Directions for this task
Each record below is to be output unchanged, and any picture is to be dropped.

========================================

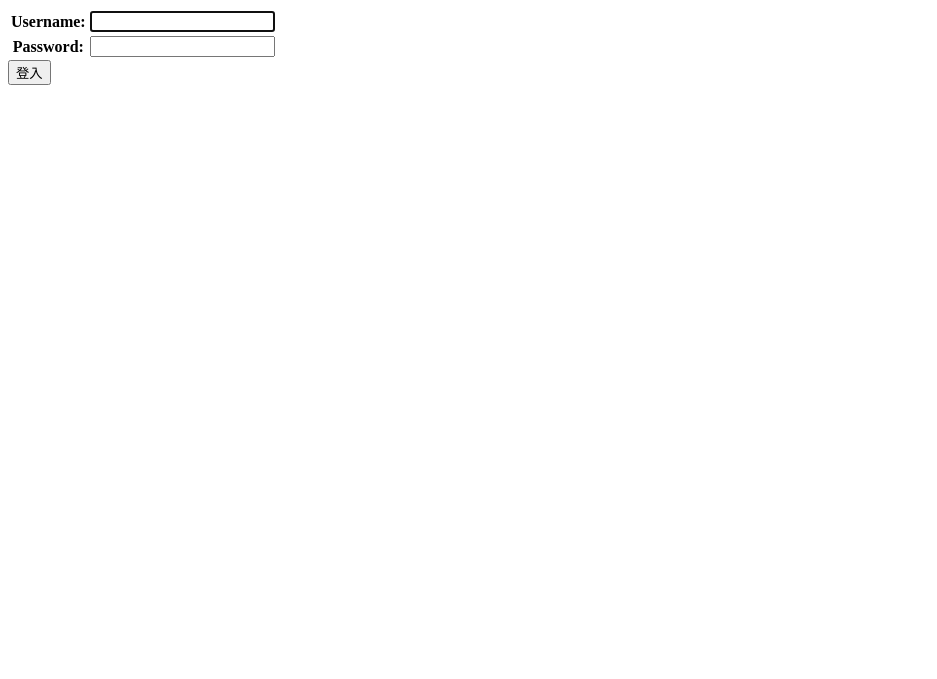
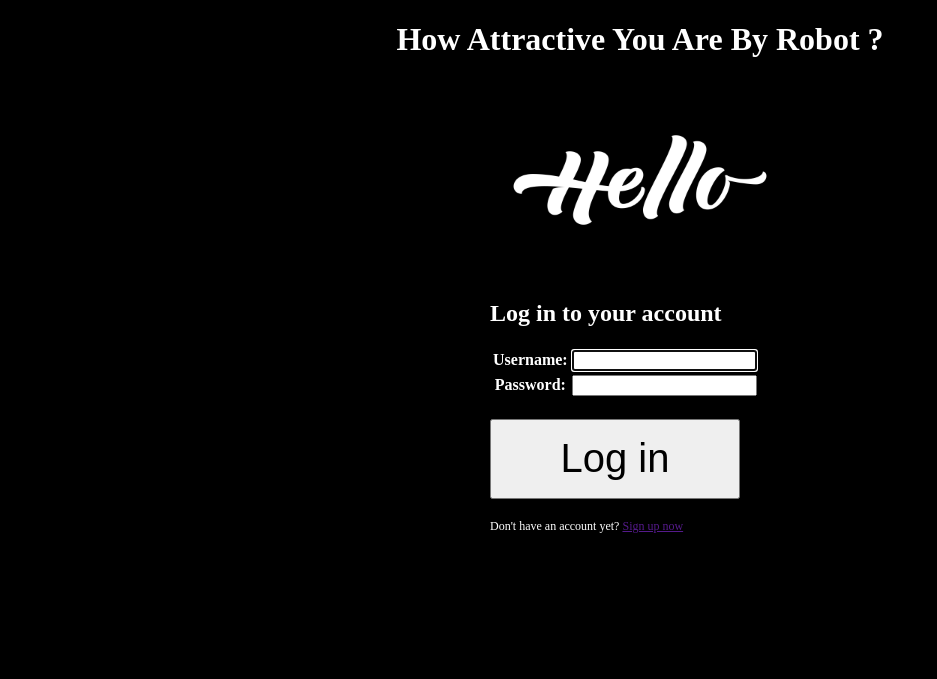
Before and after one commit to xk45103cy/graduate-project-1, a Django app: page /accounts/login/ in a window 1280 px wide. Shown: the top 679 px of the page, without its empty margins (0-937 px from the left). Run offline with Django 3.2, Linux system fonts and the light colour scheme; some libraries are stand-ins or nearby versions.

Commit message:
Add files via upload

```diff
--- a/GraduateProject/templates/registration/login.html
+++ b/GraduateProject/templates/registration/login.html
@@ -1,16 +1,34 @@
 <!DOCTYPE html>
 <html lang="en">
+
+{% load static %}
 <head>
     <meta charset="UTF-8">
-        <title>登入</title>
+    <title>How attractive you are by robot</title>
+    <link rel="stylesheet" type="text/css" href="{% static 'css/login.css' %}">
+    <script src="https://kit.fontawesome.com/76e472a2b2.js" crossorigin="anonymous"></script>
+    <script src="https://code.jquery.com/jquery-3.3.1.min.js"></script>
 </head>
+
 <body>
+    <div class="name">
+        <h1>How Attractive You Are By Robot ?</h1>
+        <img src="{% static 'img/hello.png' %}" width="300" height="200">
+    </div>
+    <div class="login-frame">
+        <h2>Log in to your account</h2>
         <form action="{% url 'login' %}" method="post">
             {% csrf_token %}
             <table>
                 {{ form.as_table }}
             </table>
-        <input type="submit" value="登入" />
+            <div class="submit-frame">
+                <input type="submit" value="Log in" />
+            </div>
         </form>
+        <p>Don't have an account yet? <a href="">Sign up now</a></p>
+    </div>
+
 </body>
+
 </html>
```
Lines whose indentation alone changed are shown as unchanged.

========================================

Result below
Before and after one commit to xk45103cy/graduate-project-1, a Django app: page /accounts/login/ in a window 1280 px wide. Shown: the top 679 px of the page, without its empty margins (0-937 px from the left). Run offline with Django 3.2, Linux system fonts and the light colour scheme; some libraries are stand-ins or nearby versions.

Commit message:
Add files via upload

```diff
--- a/GraduateProject/templates/registration/login.html
+++ b/GraduateProject/templates/registration/login.html
@@ -1,16 +1,34 @@
 <!DOCTYPE html>
 <html lang="en">
+
+{% load static %}
 <head>
     <meta charset="UTF-8">
-        <title>登入</title>
+    <title>How attractive you are by robot</title>
+    <link rel="stylesheet" type="text/css" href="{% static 'css/login.css' %}">
+    <script src="https://kit.fontawesome.com/76e472a2b2.js" crossorigin="anonymous"></script>
+    <script src="https://code.jquery.com/jquery-3.3.1.min.js"></script>
 </head>
+
 <body>
+    <div class="name">
+        <h1>How Attractive You Are By Robot ?</h1>
+        <img src="{% static 'img/hello.png' %}" width="300" height="200">
+    </div>
+    <div class="login-frame">
+        <h2>Log in to your account</h2>
         <form action="{% url 'login' %}" method="post">
             {% csrf_token %}
             <table>
                 {{ form.as_table }}
             </table>
-        <input type="submit" value="登入" />
+            <div class="submit-frame">
+                <input type="submit" value="Log in" />
+            </div>
         </form>
+        <p>Don't have an account yet? <a href="">Sign up now</a></p>
+    </div>
+
 </body>
+
 </html>
```
Lines whose indentation alone changed are shown as unchanged.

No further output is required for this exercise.